- **Record set**
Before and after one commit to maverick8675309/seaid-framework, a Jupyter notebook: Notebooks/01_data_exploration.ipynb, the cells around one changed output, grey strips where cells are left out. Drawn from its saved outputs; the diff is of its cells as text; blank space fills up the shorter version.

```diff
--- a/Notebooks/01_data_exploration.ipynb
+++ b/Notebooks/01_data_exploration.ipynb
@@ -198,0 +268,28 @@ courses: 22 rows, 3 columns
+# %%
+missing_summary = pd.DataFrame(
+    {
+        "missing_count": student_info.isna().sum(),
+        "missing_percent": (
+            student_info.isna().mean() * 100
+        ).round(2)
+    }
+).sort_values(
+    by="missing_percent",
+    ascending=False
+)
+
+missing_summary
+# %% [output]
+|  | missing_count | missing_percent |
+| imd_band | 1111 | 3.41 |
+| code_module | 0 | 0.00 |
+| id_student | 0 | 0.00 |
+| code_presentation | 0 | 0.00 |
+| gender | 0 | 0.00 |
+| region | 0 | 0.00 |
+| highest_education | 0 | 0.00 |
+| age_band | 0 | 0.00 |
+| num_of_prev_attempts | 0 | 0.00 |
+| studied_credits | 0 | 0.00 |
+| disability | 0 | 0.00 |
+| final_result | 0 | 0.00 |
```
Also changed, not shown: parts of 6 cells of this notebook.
==
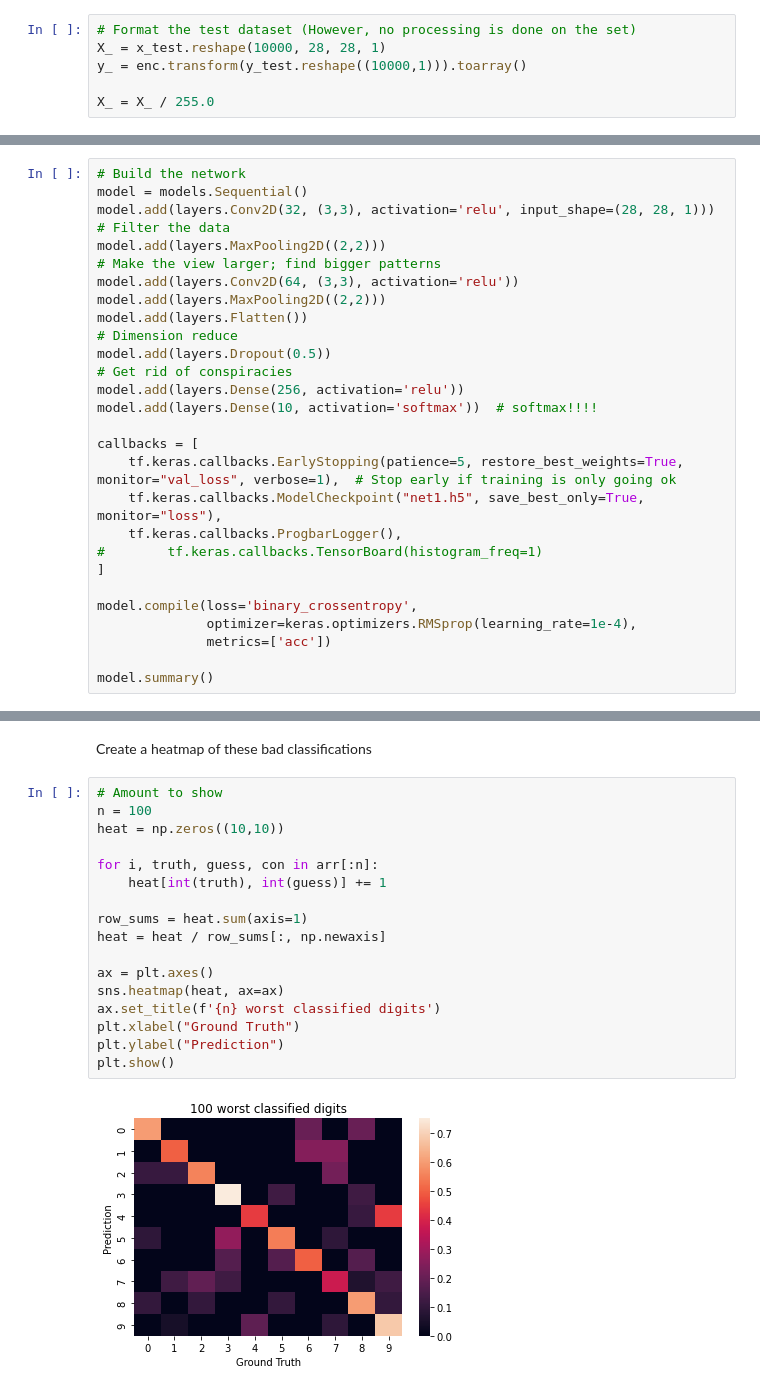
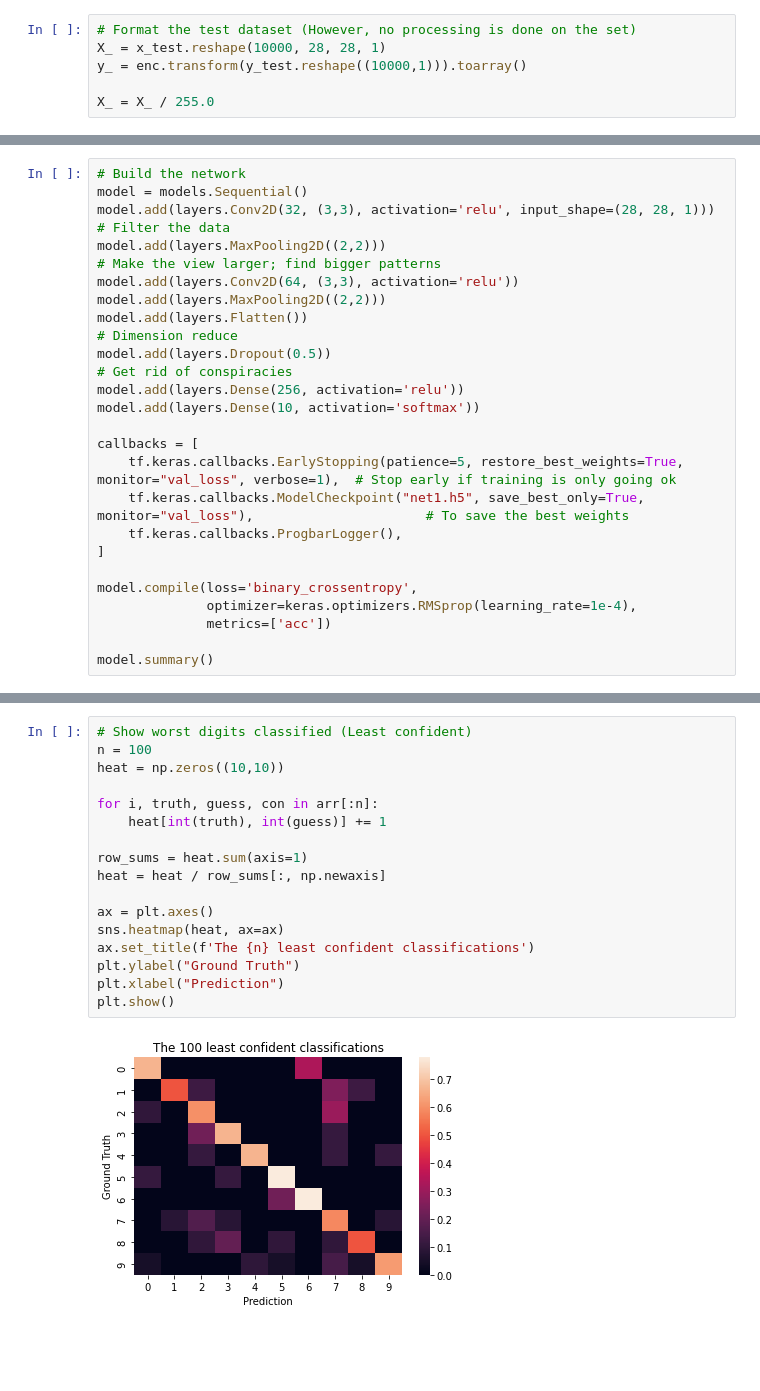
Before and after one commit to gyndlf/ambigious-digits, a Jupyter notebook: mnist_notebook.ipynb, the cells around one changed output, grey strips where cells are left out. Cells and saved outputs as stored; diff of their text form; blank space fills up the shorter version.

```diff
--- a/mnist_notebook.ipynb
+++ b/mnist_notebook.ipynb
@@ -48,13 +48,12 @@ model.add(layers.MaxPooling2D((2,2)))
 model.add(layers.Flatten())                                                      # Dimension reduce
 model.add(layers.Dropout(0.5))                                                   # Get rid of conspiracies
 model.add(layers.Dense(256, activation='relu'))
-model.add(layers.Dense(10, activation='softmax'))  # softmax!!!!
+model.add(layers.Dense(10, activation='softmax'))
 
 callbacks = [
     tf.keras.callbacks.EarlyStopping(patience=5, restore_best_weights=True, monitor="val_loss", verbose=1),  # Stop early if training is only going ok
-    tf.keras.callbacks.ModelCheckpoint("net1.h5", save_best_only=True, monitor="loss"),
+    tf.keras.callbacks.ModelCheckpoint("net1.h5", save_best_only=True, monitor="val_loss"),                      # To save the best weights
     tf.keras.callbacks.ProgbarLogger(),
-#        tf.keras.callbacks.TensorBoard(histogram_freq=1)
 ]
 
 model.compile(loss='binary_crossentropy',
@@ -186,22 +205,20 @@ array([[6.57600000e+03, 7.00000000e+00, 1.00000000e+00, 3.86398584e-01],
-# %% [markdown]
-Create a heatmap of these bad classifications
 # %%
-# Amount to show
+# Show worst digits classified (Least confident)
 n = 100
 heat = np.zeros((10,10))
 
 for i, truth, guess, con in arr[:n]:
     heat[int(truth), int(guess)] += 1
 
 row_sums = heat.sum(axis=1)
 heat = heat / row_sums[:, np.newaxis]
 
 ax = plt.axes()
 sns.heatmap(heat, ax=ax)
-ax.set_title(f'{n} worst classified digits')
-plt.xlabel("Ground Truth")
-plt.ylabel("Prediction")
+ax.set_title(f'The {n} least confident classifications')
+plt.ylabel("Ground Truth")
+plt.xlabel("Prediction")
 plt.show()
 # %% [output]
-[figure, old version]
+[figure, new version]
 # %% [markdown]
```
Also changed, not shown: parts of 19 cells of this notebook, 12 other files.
--
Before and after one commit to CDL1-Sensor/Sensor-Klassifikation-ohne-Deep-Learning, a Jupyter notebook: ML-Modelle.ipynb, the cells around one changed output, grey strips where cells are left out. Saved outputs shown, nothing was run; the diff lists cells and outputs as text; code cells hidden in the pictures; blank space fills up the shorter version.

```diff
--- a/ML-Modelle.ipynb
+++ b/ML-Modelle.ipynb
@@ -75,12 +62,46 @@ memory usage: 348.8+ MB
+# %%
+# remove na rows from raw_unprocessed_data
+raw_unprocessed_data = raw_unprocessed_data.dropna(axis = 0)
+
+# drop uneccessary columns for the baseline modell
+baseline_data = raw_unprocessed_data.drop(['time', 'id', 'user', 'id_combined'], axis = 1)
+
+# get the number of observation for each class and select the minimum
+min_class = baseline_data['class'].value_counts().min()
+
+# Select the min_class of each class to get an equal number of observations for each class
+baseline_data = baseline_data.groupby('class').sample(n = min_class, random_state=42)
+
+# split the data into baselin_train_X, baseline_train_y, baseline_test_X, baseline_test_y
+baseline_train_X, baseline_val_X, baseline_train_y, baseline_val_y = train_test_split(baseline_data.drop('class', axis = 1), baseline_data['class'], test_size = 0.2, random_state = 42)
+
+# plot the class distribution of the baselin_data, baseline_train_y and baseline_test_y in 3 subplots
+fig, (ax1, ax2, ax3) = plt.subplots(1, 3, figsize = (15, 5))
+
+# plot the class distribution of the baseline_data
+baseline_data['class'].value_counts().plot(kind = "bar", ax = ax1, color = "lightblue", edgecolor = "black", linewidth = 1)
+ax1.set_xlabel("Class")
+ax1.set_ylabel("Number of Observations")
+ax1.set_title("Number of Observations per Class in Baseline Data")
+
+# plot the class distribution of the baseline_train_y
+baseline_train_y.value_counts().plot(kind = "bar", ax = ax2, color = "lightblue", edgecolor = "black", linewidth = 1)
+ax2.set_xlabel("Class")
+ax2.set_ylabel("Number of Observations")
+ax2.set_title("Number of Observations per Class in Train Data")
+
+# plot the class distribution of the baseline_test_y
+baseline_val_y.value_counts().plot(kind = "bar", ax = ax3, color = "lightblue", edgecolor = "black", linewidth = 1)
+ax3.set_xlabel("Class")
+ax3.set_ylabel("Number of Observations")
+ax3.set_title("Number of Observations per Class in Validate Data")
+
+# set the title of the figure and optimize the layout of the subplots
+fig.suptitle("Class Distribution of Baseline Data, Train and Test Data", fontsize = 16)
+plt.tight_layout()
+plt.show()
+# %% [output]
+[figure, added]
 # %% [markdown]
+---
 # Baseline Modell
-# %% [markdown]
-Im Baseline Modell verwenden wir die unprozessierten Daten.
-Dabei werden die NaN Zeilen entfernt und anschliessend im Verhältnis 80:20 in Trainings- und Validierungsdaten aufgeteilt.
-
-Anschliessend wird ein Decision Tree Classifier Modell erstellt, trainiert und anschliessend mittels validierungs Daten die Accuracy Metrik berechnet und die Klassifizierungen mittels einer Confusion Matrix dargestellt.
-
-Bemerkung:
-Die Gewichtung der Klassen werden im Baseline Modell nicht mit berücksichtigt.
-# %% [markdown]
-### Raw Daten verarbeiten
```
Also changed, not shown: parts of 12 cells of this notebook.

- **Problem requirements**
Scan the preceding listing for the string "callbacks" and copy every line where it occurs.

- **Answer space**
 callbacks = [
     tf.keras.callbacks.EarlyStopping(patience=5, restore_best_weights=True, monitor="val_loss", verbose=1),  # Stop early if training is only going ok
-    tf.keras.callbacks.ModelCheckpoint("net1.h5", save_best_only=True, monitor="loss"),
+    tf.keras.callbacks.ModelCheckpoint("net1.h5", save_best_only=True, monitor="val_loss"),                      # To save the best weights
     tf.keras.callbacks.ProgbarLogger(),
-#        tf.keras.callbacks.TensorBoard(histogram_freq=1)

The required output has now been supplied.